But the commission, beset by internal tensions, also faces a critical vote the same day on who will lead the severely split board for the next year.
Chairwoman Jennifer Casey, a lawyer from Huntington Station who was considered a middle-of-the-road choice when selected last year, is expected to face a challenge for the second year in a row from board member Michael Kelly, a developer who once led the Long Island Builders Institute.
“The real root of this is that there is a conflict for control of the planning commission,” said Adrienne Esposito, commission vice chair and executive director of the nonprofit Concerned Citizens for the Environment.
Esposito, a Casey backer, argued that Kelly, “believes we should support whatever the planning staff says. It’s better for the public to have a neutral party, like Jennifer, as chair. It’s our job to provide an independent evaluation of the regional impact of a project; we’re not there to be finger puppets.”
But Mitchell Pally, executive director of the Long Island Builders Institute, said the commission often oversteps its bounds, reviewing nitty-gritty planning details that are town responsibilities.
“The county should only look at how projects fit into county priorities,” said Pally. “Unfortunately, that’s not always the case.”
The sides in the battle over the leadership of the 15-member commission, which has one vacancy, are almost evenly divided.
The outcome could hinge on whether commission member Nicholas Planamento, who will be returning from a trip, can vote by video conferencing from Kennedy Airport. The commission needs eight for a quorum, and at least eight votes are needed to elect a chair.

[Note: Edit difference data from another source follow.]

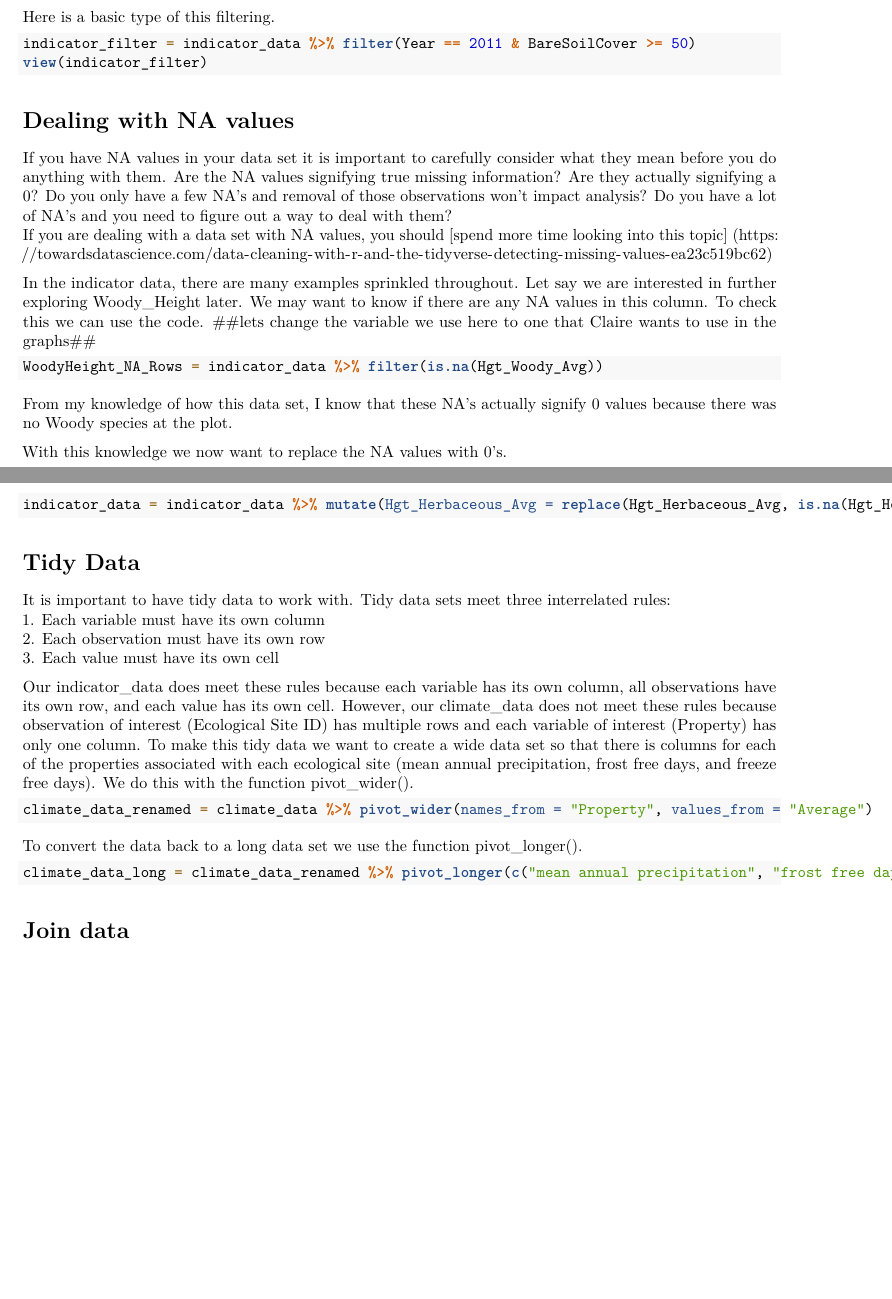
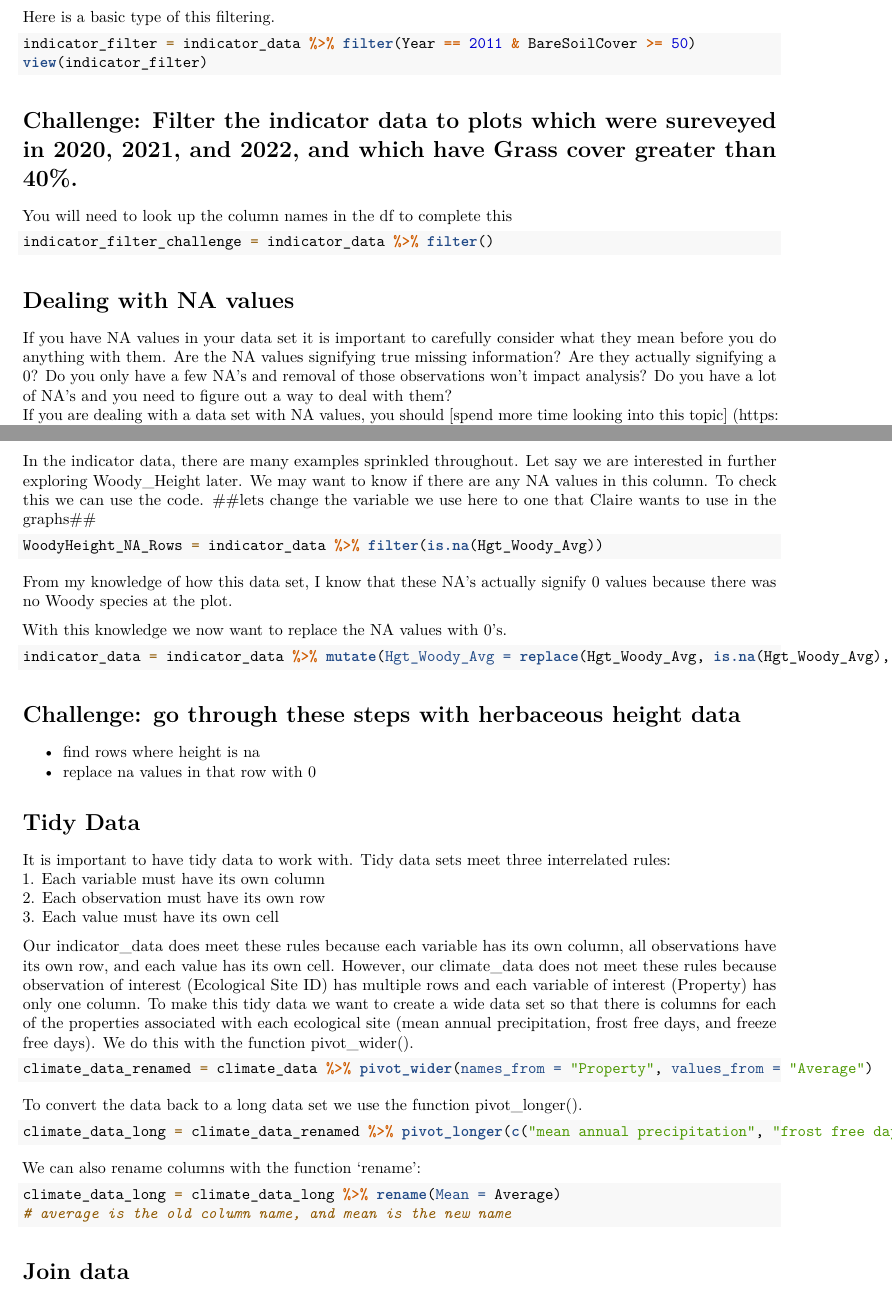
Before and after one commit to Landscape-Data-Commons/RinRangelands, an R Markdown document (Part1/RinRange_24_Pt1_R101.Rmd): two parts of pages 8 and 9 of 19 before the commit and two parts of pages 8 and 9 of 20 after it, joined at a grey line, cut so that both start at the same text, the shorter picture padded with empty space. Rendered offline with R 4.5, knitr and Pandoc, then LaTeX, with nearby package versions; code that draws random numbers runs with fixed seeds of ours.

Commit message:
add dplyr challenges

````diff
--- a/Part1/RinRange_24_Pt1_R101.Rmd
+++ b/Part1/RinRange_24_Pt1_R101.Rmd
@@ -268,6 +268,13 @@ indicator_filter = indicator_data %>% filter(Year == 2011 & BareSoilCover >= 50)
 view(indicator_filter)
 ```
 
+# Challenge: Filter the indicator data to plots which were sureveyed in 2020, 2021, and 2022, and which have Grass cover greater than 40%.
+You will need to look up the column names in the df to complete this
+```{r}
+indicator_filter_challenge = indicator_data %>% filter()
+```
+
+
 # Dealing with NA values
 
 If you have NA values in your data set it is important to carefully consider what they mean before you do anything with them. Are the NA values signifying true missing information? Are they actually signifying a 0? Do you only have a few NA's and removal of those observations won't impact analysis? Do you have a lot of NA's and you need to figure out a way to deal with them?
@@ -284,8 +291,16 @@ From my knowledge of how this data set, I know that these NA's actually signify
 
 With this knowledge we now want to replace the NA values with 0's.
 ```{r}
-indicator_data = indicator_data %>% mutate(Hgt_Herbaceous_Avg = replace(Hgt_Herbaceous_Avg, is.na(Hgt_Herbaceous_Avg), 0))
+indicator_data = indicator_data %>% mutate(Hgt_Woody_Avg = replace(Hgt_Woody_Avg, is.na(Hgt_Woody_Avg), 0))
 ```
+
+# Challenge: go through these steps with herbaceous height data
+- find rows where height is na
+- replace na values in that row with 0
+
+```{r}
+```
+
 
 
 
@@ -306,6 +321,11 @@ To convert the data back to a long data set we use the function pivot_longer().
 climate_data_long = climate_data_renamed %>% pivot_longer(c("mean annual precipitation", "frost free days", "freeze free days"), names_to = "Property", values_to = "Average")%>% distinct()
 ```
 
+We can also rename columns with the function 'rename':
+```{r}
+climate_data_long = climate_data_long %>% rename(Mean = Average)
+# average is the old column name, and mean is the new name
+```
 
 
 # Join data
````
Also changed, not shown: Part1/RinRange_24_Pt1_R101.Rmd (10 more changed lines).
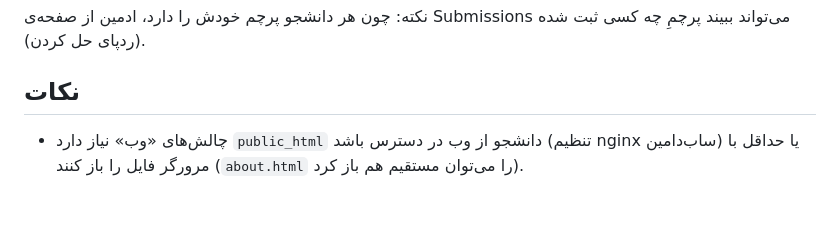
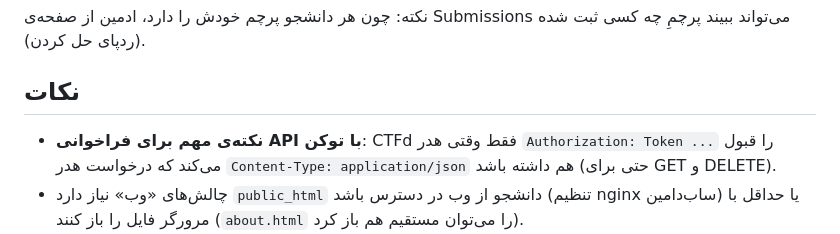
Before and after one commit to alijomeiy/helli-10th-codebase, a Markdown page: studentctld/ctf/DEPLOY.fa.md, the part around the change. Drawn GitHub-style; blank space fills up the shorter version.

Commit message:
docs: note CTFd API requires Content-Type json for token auth

```diff
--- a/studentctld/ctf/DEPLOY.fa.md
+++ b/studentctld/ctf/DEPLOY.fa.md
@@ -65,6 +65,9 @@ sudo CTFD_TOKEN=<توکن> ./run_contest.sh
 
 ## نکات
 
+- **نکته‌ی مهم برای فراخوانی API با توکن**: CTFd فقط وقتی هدر
+  `Authorization: Token ...` را قبول می‌کند که درخواست هدر
+  `Content-Type: application/json` هم داشته باشد (حتی برای GET و DELETE).
 - چالش‌های «وب» نیاز دارد `public_html` دانشجو از وب در دسترس باشد
   (تنظیم nginx ساب‌دامین) یا حداقل با مرورگر فایل را باز کنند
   (`about.html` را می‌توان مستقیم هم باز کرد).
```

Robert Freeman, executive director of the Committee on Open Government, said Valerie Smith, an assistant Suffolk County attorney, consulted with him about the issue. He said she questioned whether Planamento should be allowed to participate from the airport site because any member of the public who wants to see him there would have to pay for parking.
He said Smith’s concern was based on a state advisory opinion which barred a local board from holding meetings in a restaurant because interested residents would be expected to buy something, Freeman said. But Freeman said the facts here are different because only one commission member is involved and the public is likely to take part at the Riverhead hearing, where they can interact with Planamento by video.

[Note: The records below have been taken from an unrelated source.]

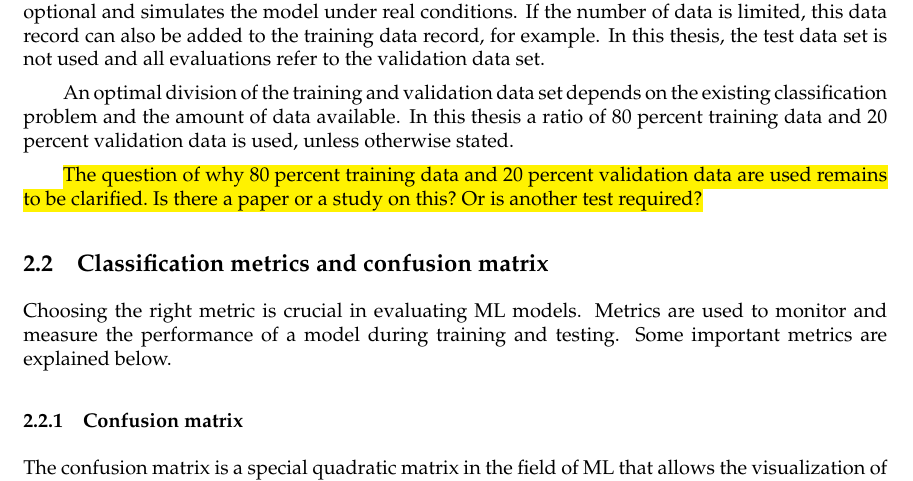
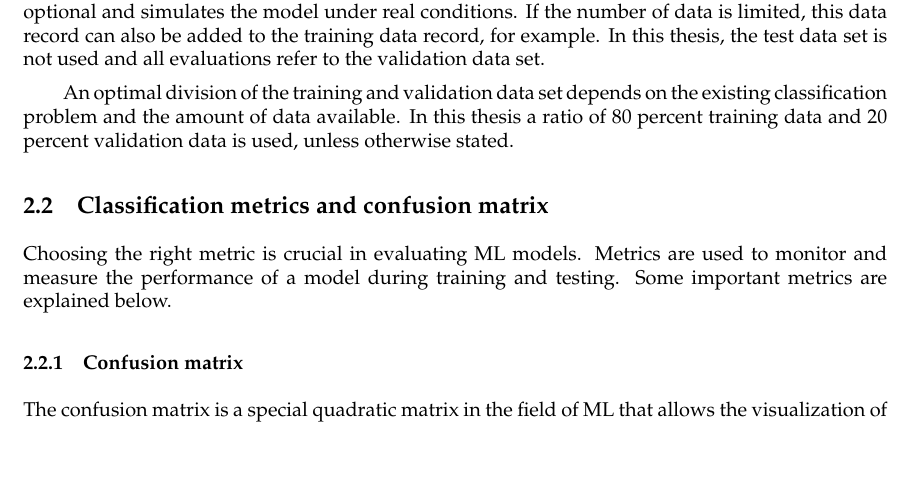
Before and after one commit to friends-of-ai/bachelor-thesis, a LaTeX document (main.tex): part of page 13 of 48, cut so that both start at the same text, the shorter picture padded with empty space. Compiled offline with pdfLaTeX.

Commit message:
remove hints

```diff
--- a/main.tex
+++ b/main.tex
@@ -515,9 +515,6 @@
 			\de{Eine optimale Aufteilung des Trainings- und Validierungsdatensatzes ist abhängig von dem vorliegenden Klassifizierungsproblem und die Anzahl der Daten, welche zur Verfügung stehen. In dieser Arbeit wird ein Verhältnis aus 80 Prozent Trainingsdaten und 20 Prozent Validierungsdaten verwendet, sofern nicht anders angegeben.}
 			\en{An optimal division of the training and validation data set depends on the existing classification problem and the amount of data available. In this thesis a ratio of 80 percent training data and 20 percent validation data is used, unless otherwise stated.}
 
-			\de{\hl{Hier muss die Frage noch geklärt werden warum 80 Prozent Trainingsdaten und 20 Prozent Validierungsdaten verwendet werden. Gibt es ein Paper bzw. eine Studie dazu? Oder ist noch ein Test erforderlich?}}
-			\en{\hl{The question of why 80 percent training data and 20 percent validation data are used remains to be clarified. Is there a paper or a study on this? Or is another test required?}}
-
 
 
 	% -------------------- %
```
Also changed, not shown: main.pdf.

Commission member Nicholas Morehead of Shelter Island, who is ill, is being allowed to link in by video from his local Town Hall, a site the public can access.
Smith’s boss, county attorney Dennis Brown, said discussions about the voting issue were held with the state. But he said he couldn’t “comment at this point on the nature and extent that a video conference can be held” because the issue was “under review.”
Infighting on the commission first was sparked by the board’s rejection of Tuckahoe Center, a supermarket shopping center in Southampton on traffic-snarled County Road 39. Kelly walked out of the meeting in protest.
When the commission later reversed its stand, member Barbara Roberts, an environmentalist, resigned in protest. She accused County Executive Steve Bellone of interfering with planning staff reports and of trying to make the commission “his blind puppet.” Bellone aides deny the assertions.
“I’ve been trying to pull everyone together,” said Casey, an attorney from Huntington Station. “But the commission’s job is to be an independent body, not a rubber stamp for politicians and developers.”
Kelly said he is willing to serve as chairman if others want him, but declined to comment further because policy has been for the chairman to speak for the commission.
“I’m staying focused on Heartland which the most significant thing the county has had in generations,” Kelly said. “Everything else is peripheral.”